The new entries include the following natural sites: Purnululu National Park in Western Australia with its eroded sandstone beehive-shaped towers or cones; three parallel rivers of Yunnan protected areas in China featuring the upper reaches of three of the great rivers of Asia -- Yangtze, Mekong and Salween; Monte San Giorgio in Switzerland, a pyramid-shaped, wooded mountain regarded as the best fossil record of marine life from the Mid Triassic Period (245-230 million years ago); Uvs Nuur Basin in Russian / Mongolia, the northern-most enclosed basin of Central Asia with a rich diversity of bird life; Phong Nha - Ke Bang National Park in Vietnam, a vast area of dramatic, forested highland karst landscape.
New cultural sites include: Bamiyan, Afghanistan, with its Buddhist monastic sanctuaries, where the Taleban destroyed two huge standing Buddha statues in 2001; Quebrada de Humahuaca in Argentina, with substantial evidence of use as a major trade route over the past 10,000 years; Historic Quarter of Valparaiso, Chile, an example of late 19th century urban and architectural development; Jewish Quarter and St Procopius' Basilica in Trebic, Czech Republic, reminders of the co-existence of Jewish and Christian cultures from the Middle Ages to the 20th century; James Island in Gambia, bearing testimony to the beginning and the abolition of the slave trade.

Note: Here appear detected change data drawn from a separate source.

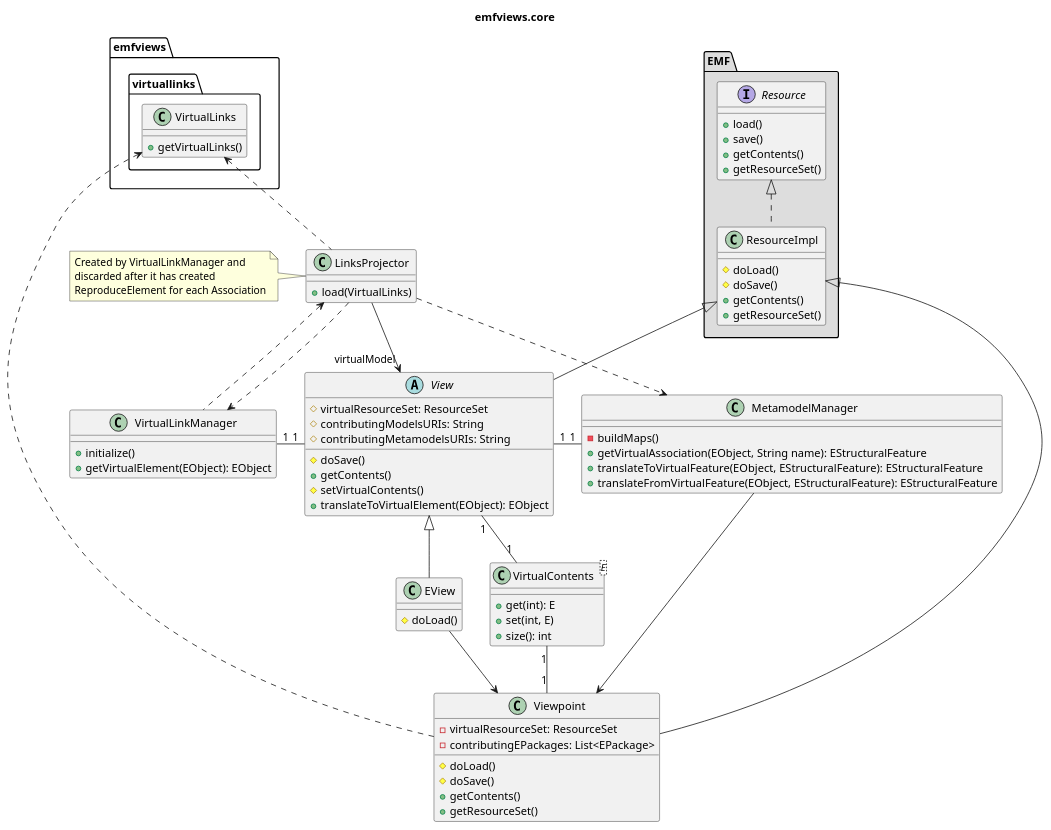
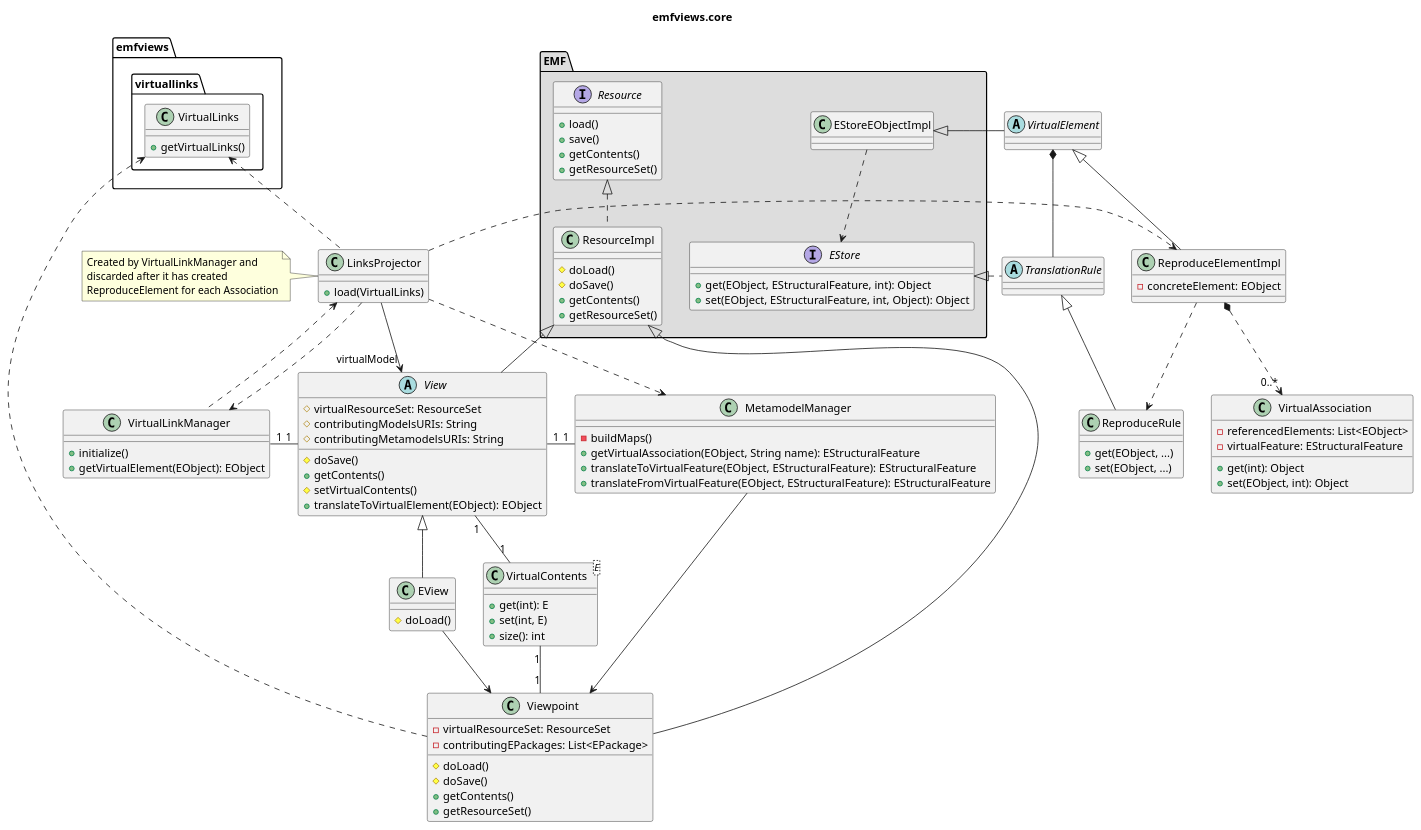
One commit to fmdkdd/monoge changed the first of 2 diagrams in doc/eview.iuml. Above: the diagram before and after it, drawn with PlantUML. The commit also changed 2 other files, not shown here.

Commit message:
Add VirtualElement/TranslationRule to the class diagram

```diff
--- a/doc/eview.iuml
+++ b/doc/eview.iuml
@@ -1,110 +1,155 @@
 @startuml
 
 title emfviews.core
 
 package EMF #DDDDDD {
 
 interface Resource {
   +load()
   +save()
   +getContents()
   +getResourceSet()
 }
 
 class ResourceImpl {
   #doLoad()
   #doSave()
   +getContents()
   +getResourceSet()
 }
 
+class EStoreEObjectImpl {
+
 }
+
+interface EStore {
+  +get(EObject, EStructuralFeature, int): Object
+  +set(EObject, EStructuralFeature, int, Object): Object
+}
+
+}
+
+EStoreEObjectImpl ..> EStore
 
 package emfviews.virtuallinks {
 
 class VirtualLinks {
   +getVirtualLinks()
 }
 
 }
 
 
 abstract class View {
   #virtualResourceSet: ResourceSet
   #contributingModelsURIs: String
   #contributingMetamodelsURIs: String
   #doSave()
   +getContents()
   #setVirtualContents()
   +translateToVirtualElement(EObject): EObject
 }
 
 class Viewpoint {
   -virtualResourceSet: ResourceSet
   -contributingEPackages: List<EPackage>
   #doLoad()
   #doSave()
   +getContents()
   +getResourceSet()
 }
 
 class EView {
   #doLoad()
 }
 
 class VirtualLinkManager {
   +initialize()
   +getVirtualElement(EObject): EObject
 }
 
 class MetamodelManager {
   -buildMaps()
   +getVirtualAssociation(EObject, String name): EStructuralFeature
   +translateToVirtualFeature(EObject, EStructuralFeature): EStructuralFeature
   +translateFromVirtualFeature(EObject, EStructuralFeature): EStructuralFeature
 }
 
 class LinksProjector {
   +load(VirtualLinks)
 }
 
 note left
   Created by VirtualLinkManager and
   discarded after it has created
   ReproduceElement for each Association
 end note
 
 class VirtualContents<E> {
   +get(int): E
   +set(int, E)
   +size(): int
 }
 
+class ReproduceElementImpl {
+  -concreteElement: EObject
+}
+
+class VirtualAssociation {
+  -referencedElements: List<EObject>
+  -virtualFeature: EStructuralFeature
+  +get(int): Object
+  +set(EObject, int): Object
+}
+
+abstract class VirtualElement {
+}
+
+abstract class TranslationRule {
+}
+
+class ReproduceRule {
+  +get(EObject, ...)
+  +set(EObject, ...)
+}
 
 Resource <|.. ResourceImpl
 ResourceImpl <|-- View
 
 View <|-- EView
 View "1" -left "1" VirtualLinkManager
 View "1" -right "1" MetamodelManager
 
 View "1" -- "1" VirtualContents
 
 EView -[hidden]right- VirtualContents
 
 ResourceImpl <|-- Viewpoint
 MetamodelManager --> Viewpoint
 
 EView -> Viewpoint
 
 VirtualContents "1" -- "1" Viewpoint
 
 Viewpoint ..> VirtualLinks
 
 LinksProjector --> "virtualModel" View
 LinksProjector <.. VirtualLinkManager
 LinksProjector ..> VirtualLinkManager
 LinksProjector ..> MetamodelManager
 VirtualLinks <.. LinksProjector
+LinksProjector .> ReproduceElementImpl
+
+VirtualElement <|-- ReproduceElementImpl
+
+VirtualElement -left|> EStoreEObjectImpl
+
+VirtualElement *-- TranslationRule
+
+EStore <|. TranslationRule
+TranslationRule <|-- ReproduceRule
+
+ReproduceElementImpl *..> "0..*" VirtualAssociation
+ReproduceElementImpl ..> ReproduceRule
 
 @enduml
```
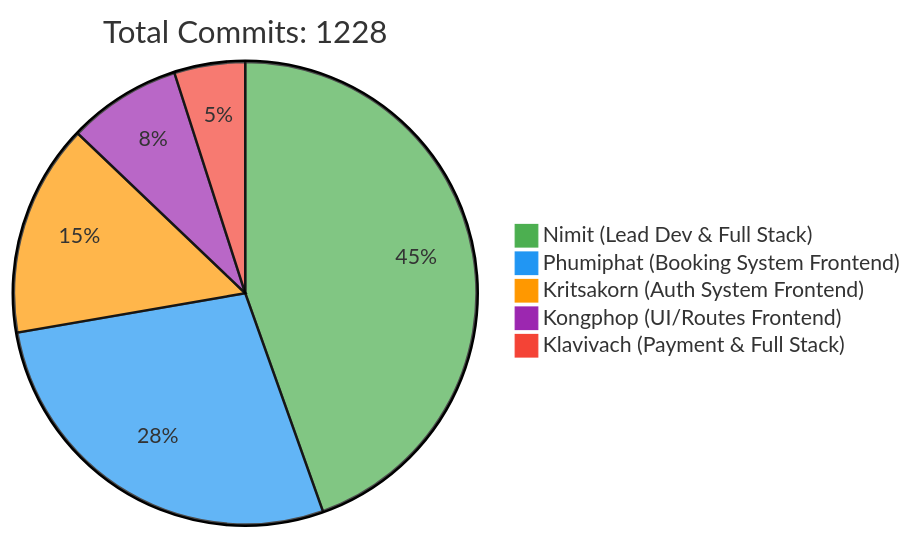
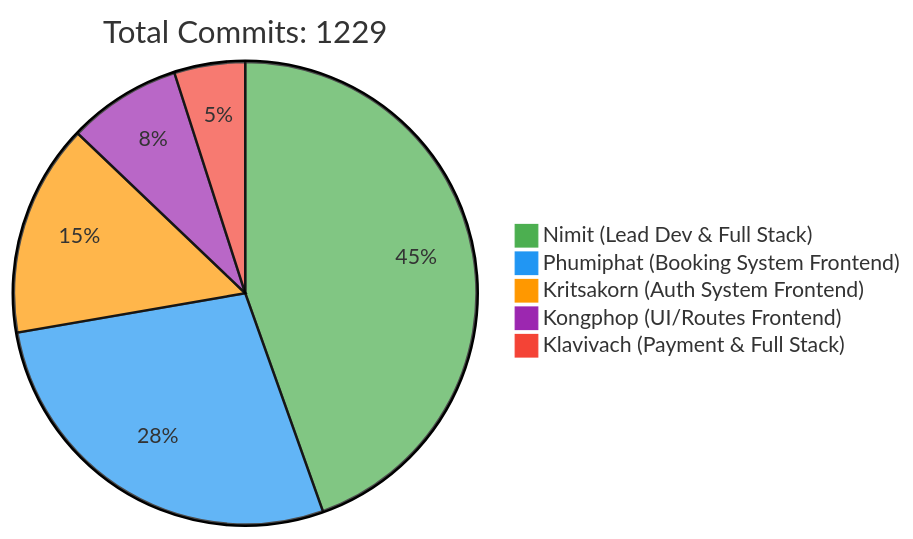
The first of 2 diagrams in README.md (6531503042/Sport-Complex), drawn with Mermaid before and after one commit. The commit also changed other lines of this file, not shown here.

Commit message:
docs: Update contributor statistics [skip ci]

````diff
--- a/README.md
+++ b/README.md
@@ -257,10 +257,10 @@
 ```mermaid
 %%{init: {'theme': 'base', 'themeVariables': { 'pie1': '#4CAF50', 'pie2': '#2196F3', 'pie3': '#FF9800', 'pie4': '#9C27B0', 'pie5': '#F44336'}}}%%
 pie
-    title Total Commits: 1228
+    title Total Commits: 1229
     "Nimit (Lead Dev & Full Stack)" : 450
     "Phumiphat (Booking System Frontend)" : 280
     "Kritsakorn (Auth System Frontend)" : 150
     "Kongphop (UI/Routes Frontend)" : 80
     "Klavivach (Payment & Full Stack)" : 50
 ```
````
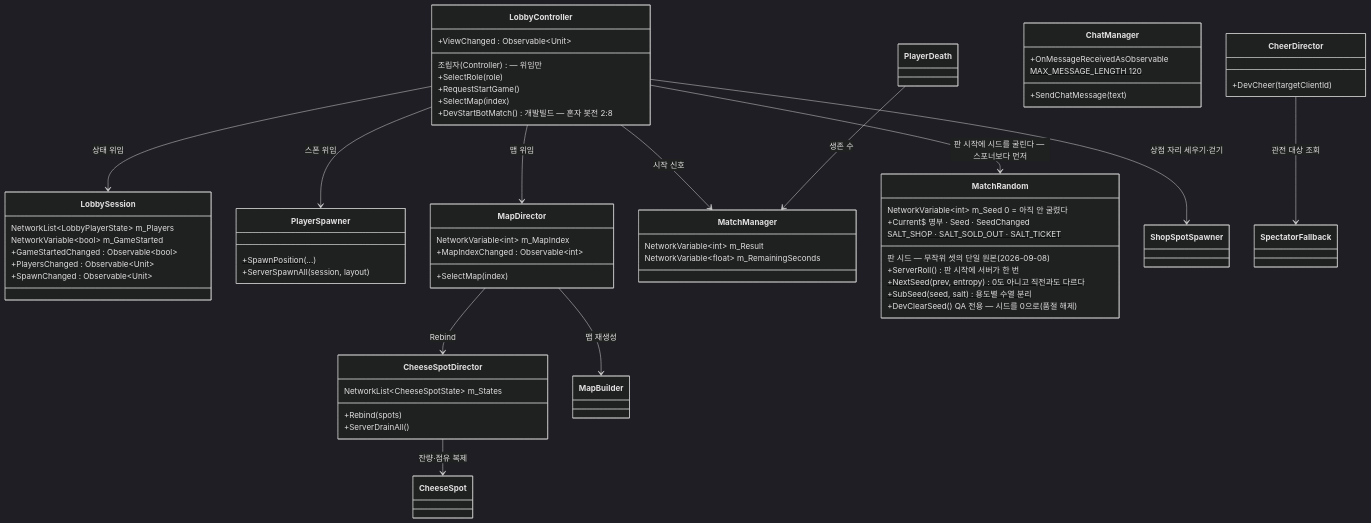
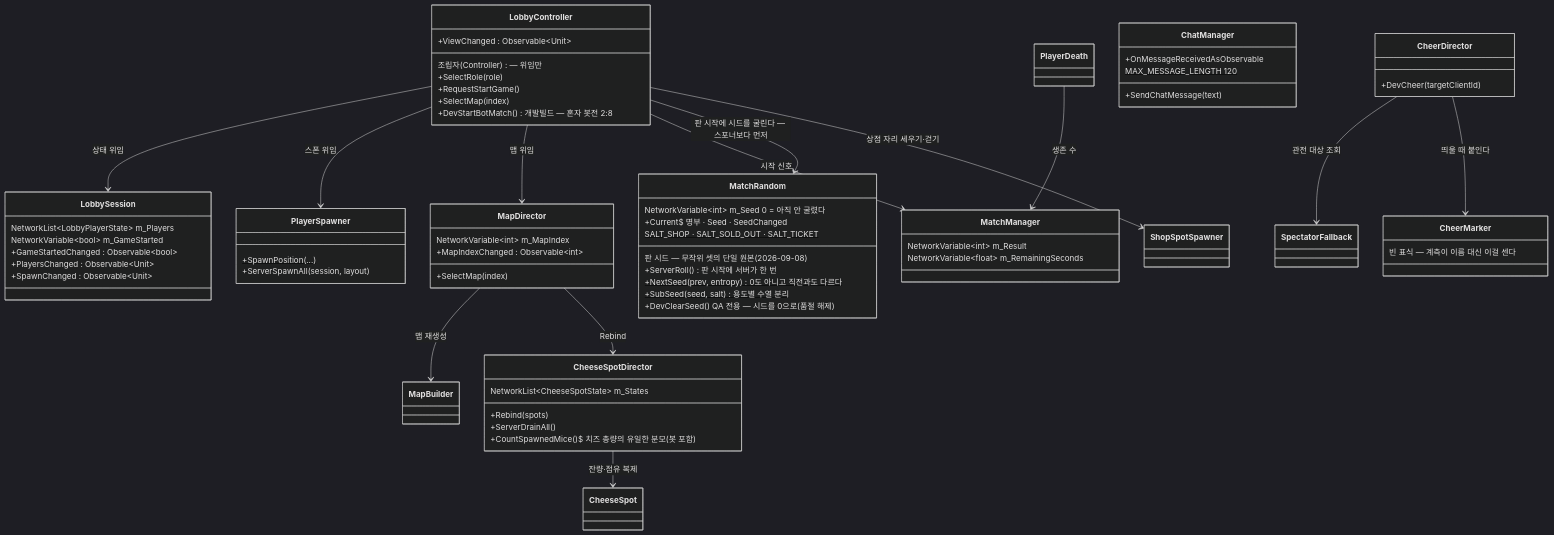
One commit to JeahanPark/The-Cheese-Thief-and-the-Cat changed diagram 19 of 42 in CTC/docs/design-vault/코드 다이어그램.md. Above: the diagram before and after it, drawn with Mermaid (dark theme). The commit also changed other lines of this file and 28 other files, not shown here.

````diff
--- a/CTC/docs/design-vault/코드 다이어그램.md
+++ b/CTC/docs/design-vault/코드 다이어그램.md
@@ -664,68 +664,73 @@
 ```mermaid
 classDiagram
     direction TB
 
     class LobbyController {
         조립자(Controller) — 위임만
         +SelectRole(role)
         +RequestStartGame()
         +SelectMap(index)
         +DevStartBotMatch() 개발빌드 — 혼자 봇전 2:8
         +ViewChanged : Observable~Unit~
     }
     class LobbySession {
         NetworkList~LobbyPlayerState~ m_Players
         NetworkVariable~bool~ m_GameStarted
         +GameStartedChanged : Observable~bool~
         +PlayersChanged : Observable~Unit~
         +SpawnChanged : Observable~Unit~
     }
     class PlayerSpawner {
         +SpawnPosition(...)$
         +ServerSpawnAll(session, layout)
     }
     class MapDirector {
         NetworkVariable~int~ m_MapIndex
         +SelectMap(index)
         +MapIndexChanged : Observable~int~
     }
     class MatchManager {
         NetworkVariable~int~ m_Result
         NetworkVariable~float~ m_RemainingSeconds
     }
     class MatchRandom {
         판 시드 — 무작위 셋의 단일 원본 (2026-09-08)
         NetworkVariable~int~ m_Seed  0 = 아직 안 굴렸다
         +Current$ 명부 · Seed · SeedChanged
         +ServerRoll() 판 시작에 서버가 한 번
         +NextSeed(prev, entropy)$ 0도 아니고 직전과도 다르다
         +SubSeed(seed, salt)$ 용도별 수열 분리
         SALT_SHOP · SALT_SOLD_OUT · SALT_TICKET$
         +DevClearSeed() QA 전용 — 시드를 0으로(품절 해제)
     }
     class CheeseSpotDirector {
         NetworkList~CheeseSpotState~ m_States
         +Rebind(spots)
         +ServerDrainAll()
+        +CountSpawnedMice()$ 치즈 총량의 유일한 분모(봇 포함)
     }
     class CheerDirector {
         +DevCheer(targetClientId)
+    }
+    class CheerMarker {
+        빈 표식 — 계측이 이름 대신 이걸 센다
     }
     class ChatManager {
         +SendChatMessage(text)
         +OnMessageReceivedAsObservable
         MAX_MESSAGE_LENGTH 120$
     }
 
     LobbyController --> LobbySession : 상태 위임
     LobbyController --> PlayerSpawner : 스폰 위임
     LobbyController --> MapDirector : 맵 위임
     LobbyController --> MatchManager : 시작 신호
     LobbyController --> MatchRandom : 판 시작에 시드를 굴린다 — 스포너보다 먼저
     LobbyController --> ShopSpotSpawner : 상점 자리 세우기·걷기
     MapDirector --> MapBuilder : 맵 재생성
     MapDirector --> CheeseSpotDirector : Rebind
     CheeseSpotDirector --> CheeseSpot : 잔량·점유 복제
     PlayerDeath --> MatchManager : 생존 수
     CheerDirector --> SpectatorFallback : 관전 대상 조회
+    CheerDirector --> CheerMarker : 띄울 때 붙인다
 ```
````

Also included on the cultural list are: Rock Shelters of Bhimbetka, India, with paintings from the Mesolithic period right through to the Historical period; Takht-e Soleyman, Iran, with a Zoroastrian sanctuary and a temple of the Sasanian period; Ashur (Qala’at at Sherqat), Iraq, first capital of the Assyrian Empire; The White City of Tel-Aviv, Israel, reflecting modern organic planning principles; Sacri Monti of Piedmont and Lombardy, Italy, groups of chapels from the late 16th and 17th centuries; Mausoleum of Khoja Ahmed Yasawi, Kazakhstan, built at the time of Timur (Tamerlane), from 1389 to 1405; Franciscan Missions in the Sierra Gorda of Querétaro, Mexico, built during the last phase of the conversion to Christianity of the interior of Mexico in the mid 18th century.
Others sites include Wooden Churches of Southern Little Poland showing different aspects of medieval church-building traditions; Citadel of Derbent, Russia, part of the northern limes of the Sasanian Persian Empire; Mapungubwe Cultural Landscape, South Africa, an expansive savannah landscape that developed into the largest kingdom in the sub-continent before it was abandoned in the 14th century; Ubeda-Baeza, Spain, dating back to the Moorish 9th century and to the Reconquista in the 13th century; Gebel Barkal in Sudan, archaeological sites of the Napatan (900 to 270 BC) and Meroitic (270 BC to 350 AD) cultures; Royal Botanic Gardens, Kew, United Kingdom, illustrating significant periods of the art of gardens from the 18th to the 20th centuries; Matobo Hills, Zimbabwe, with a profusion of distinctive rock landforms and an outstanding collection of rock paintings.
Three sites already listed were extended in size: Central Amazon Conservation Complex, Brazil, first listed in 2000, with key threatened species, including giant arapaima fish, the Amazonian manatee, the black caiman, and two species of river dolphin; Imperial Tombs of the Ming and Qing Dynasties, China, first listed in 2000, adding two distinct burial sites of Ming Dynasty emperors; and the Archaeological Site of Panamá Viejo in Panama, first listed in 1997, adding the location and ruins of the first European settlement on the American mainland and pre-Hispanic remains.